I’ve heard my fill of all the very solemn prognostications about the Arab Spring. We have to take the long view, Conservative skeptics solemnly say; implicitly the long view is that the revolutions we have witnessed in Tunisia, Egypt and Libya and still in process in Yemen and Syria are just way stations towards Iranian-style Islamic Republics. Thaddeus McCotter (R-MI), in an opening volley for an embarrassingly-short presidential campaign bid last year, warned us in early 2011 that failing to support Egyptian President-for-life Hosni Mubarak would deliver that country over to the extremist enemy. In an odd bit of McCarthyism, Congresswoman Michele Bachmann (R-MN) told us there were Islamist radicals in the State Department; Congressman Louie Gohmert (R-TX) featured prominently among the few in Congress sufficiently quagmatic in their ignorance to double-down on these suspicions. Gohmert, for his part, saw fit to warn us following mid-September riots and the Benghazi militant attack that these events marked the emergence of “a new Ottoman Empire” in the Middle East, a hysterical narrative that won fittingly-epic derision from The Colbert Report last week.
At the very least, we need not listen to admonitions about taking the political long view from people who can neither observe nor imagine much difference between a dozen countries with millions of people apiece and a single very-different country 33 years ago, namely Iran in the twilight of the Shah.
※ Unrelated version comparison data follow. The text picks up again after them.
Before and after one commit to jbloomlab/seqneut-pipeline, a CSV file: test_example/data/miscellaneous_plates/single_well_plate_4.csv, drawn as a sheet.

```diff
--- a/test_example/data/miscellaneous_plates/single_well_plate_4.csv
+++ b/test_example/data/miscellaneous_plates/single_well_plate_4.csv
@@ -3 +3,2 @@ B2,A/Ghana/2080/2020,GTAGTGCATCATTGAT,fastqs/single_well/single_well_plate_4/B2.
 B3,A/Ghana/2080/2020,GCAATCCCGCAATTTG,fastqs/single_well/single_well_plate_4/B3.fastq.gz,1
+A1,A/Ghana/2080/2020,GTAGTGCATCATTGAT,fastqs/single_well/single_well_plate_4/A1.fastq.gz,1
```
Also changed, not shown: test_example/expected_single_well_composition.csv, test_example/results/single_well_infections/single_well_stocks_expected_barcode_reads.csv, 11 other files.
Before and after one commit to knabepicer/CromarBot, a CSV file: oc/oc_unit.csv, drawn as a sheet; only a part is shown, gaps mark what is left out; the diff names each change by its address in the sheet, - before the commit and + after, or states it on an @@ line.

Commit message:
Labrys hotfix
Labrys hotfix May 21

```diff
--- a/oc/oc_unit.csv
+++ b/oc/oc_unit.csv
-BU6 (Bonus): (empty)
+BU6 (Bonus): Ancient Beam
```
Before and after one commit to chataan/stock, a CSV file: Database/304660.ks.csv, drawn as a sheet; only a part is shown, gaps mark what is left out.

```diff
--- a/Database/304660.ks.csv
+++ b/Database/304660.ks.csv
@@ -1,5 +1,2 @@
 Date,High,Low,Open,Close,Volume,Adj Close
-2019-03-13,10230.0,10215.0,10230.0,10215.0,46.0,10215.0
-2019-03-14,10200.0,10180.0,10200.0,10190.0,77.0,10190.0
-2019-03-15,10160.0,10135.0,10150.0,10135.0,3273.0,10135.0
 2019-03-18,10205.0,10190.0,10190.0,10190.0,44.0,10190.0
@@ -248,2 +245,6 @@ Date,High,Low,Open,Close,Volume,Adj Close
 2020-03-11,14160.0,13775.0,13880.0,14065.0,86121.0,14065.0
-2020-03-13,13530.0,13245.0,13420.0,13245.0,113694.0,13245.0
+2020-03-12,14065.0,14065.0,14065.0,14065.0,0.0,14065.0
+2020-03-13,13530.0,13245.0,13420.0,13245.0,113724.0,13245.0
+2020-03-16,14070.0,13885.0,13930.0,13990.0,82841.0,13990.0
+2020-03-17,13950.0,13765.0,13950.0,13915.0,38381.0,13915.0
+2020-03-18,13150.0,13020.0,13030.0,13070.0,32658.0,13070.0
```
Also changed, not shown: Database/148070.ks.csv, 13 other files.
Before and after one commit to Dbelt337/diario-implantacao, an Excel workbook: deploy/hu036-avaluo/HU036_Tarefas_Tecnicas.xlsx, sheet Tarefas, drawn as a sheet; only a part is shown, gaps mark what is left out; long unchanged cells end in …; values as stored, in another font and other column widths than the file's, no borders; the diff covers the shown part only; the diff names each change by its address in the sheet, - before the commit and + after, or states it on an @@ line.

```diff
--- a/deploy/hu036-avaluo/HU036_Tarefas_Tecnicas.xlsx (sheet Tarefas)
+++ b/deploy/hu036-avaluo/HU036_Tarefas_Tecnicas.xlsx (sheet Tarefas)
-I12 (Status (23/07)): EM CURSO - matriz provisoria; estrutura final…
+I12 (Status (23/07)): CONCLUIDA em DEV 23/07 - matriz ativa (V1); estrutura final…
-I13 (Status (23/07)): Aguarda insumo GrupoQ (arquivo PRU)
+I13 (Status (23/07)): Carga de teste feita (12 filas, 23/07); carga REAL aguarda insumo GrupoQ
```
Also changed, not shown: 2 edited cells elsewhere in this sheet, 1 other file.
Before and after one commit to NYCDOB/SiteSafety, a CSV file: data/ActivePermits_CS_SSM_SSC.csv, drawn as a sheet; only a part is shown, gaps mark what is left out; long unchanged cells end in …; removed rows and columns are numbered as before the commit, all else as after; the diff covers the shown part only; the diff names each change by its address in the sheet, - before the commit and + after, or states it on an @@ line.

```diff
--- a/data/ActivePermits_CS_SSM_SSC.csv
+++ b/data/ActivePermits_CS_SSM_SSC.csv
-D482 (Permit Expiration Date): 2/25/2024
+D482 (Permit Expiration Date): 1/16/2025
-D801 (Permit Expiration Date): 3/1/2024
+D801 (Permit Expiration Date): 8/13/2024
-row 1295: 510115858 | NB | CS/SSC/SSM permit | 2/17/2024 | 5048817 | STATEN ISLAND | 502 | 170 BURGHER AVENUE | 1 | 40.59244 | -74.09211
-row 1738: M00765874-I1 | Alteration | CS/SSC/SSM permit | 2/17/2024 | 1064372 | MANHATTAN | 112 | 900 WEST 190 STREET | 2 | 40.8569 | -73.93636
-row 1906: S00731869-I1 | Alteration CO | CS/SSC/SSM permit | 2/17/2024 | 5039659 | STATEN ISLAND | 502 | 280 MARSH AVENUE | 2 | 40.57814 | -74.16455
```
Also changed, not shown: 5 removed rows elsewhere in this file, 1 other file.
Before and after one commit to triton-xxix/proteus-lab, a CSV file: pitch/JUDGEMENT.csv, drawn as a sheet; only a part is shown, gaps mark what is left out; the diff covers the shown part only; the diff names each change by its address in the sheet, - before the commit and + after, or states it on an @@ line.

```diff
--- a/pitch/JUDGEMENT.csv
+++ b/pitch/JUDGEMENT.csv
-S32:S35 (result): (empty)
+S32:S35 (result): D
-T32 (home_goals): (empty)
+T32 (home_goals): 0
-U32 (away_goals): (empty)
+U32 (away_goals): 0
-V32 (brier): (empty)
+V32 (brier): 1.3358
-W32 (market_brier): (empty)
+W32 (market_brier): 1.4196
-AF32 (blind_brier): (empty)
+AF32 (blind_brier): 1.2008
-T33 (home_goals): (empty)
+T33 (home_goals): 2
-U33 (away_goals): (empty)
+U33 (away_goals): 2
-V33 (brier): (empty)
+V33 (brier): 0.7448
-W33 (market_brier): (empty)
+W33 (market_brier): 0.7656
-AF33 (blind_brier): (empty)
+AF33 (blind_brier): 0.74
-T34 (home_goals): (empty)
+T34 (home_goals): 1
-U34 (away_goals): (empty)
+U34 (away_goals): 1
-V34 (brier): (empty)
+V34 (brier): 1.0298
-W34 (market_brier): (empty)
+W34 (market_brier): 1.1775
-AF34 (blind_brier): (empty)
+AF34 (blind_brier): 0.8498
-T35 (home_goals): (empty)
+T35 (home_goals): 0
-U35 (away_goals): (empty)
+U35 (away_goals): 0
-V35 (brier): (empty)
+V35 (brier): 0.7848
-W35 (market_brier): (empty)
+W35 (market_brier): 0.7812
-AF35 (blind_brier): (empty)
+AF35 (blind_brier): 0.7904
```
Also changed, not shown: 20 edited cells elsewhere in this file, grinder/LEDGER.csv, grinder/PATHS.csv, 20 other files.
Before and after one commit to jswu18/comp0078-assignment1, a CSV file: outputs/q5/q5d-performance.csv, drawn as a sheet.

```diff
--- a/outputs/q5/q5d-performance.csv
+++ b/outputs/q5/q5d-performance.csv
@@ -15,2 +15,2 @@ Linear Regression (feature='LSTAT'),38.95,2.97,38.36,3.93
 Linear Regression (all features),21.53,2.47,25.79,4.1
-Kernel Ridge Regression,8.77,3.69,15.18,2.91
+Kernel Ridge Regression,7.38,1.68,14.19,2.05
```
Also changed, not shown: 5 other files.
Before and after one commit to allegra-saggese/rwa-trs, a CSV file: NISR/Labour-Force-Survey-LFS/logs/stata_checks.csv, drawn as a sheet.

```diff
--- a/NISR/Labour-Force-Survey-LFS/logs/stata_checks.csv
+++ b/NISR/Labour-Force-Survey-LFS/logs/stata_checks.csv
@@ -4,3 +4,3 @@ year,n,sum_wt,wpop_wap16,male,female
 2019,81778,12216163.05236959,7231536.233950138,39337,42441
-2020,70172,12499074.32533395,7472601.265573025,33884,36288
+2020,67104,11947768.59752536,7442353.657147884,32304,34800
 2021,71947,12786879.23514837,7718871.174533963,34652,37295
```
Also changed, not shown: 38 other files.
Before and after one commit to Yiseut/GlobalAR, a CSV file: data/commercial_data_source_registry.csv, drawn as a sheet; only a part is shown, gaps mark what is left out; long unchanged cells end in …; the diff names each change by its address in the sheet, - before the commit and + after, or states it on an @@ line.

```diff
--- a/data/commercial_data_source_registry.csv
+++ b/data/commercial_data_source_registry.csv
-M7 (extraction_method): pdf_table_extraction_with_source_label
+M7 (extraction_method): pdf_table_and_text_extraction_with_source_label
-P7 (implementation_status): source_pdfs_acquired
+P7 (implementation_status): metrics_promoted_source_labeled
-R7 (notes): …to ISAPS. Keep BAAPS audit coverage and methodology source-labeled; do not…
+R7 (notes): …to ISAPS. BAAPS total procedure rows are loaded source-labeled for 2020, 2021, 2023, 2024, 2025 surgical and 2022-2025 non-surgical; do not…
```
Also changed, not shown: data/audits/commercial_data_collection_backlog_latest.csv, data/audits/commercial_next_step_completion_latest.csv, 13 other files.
These are Muslim countries in the midst of revolution, after all; to small minds the threat they pose is exactly the same–the absence of explicit anti-Americanism or an extremist religious figure remotely approaching the importance of Ayatollah Khomeini to Iran notwithstanding.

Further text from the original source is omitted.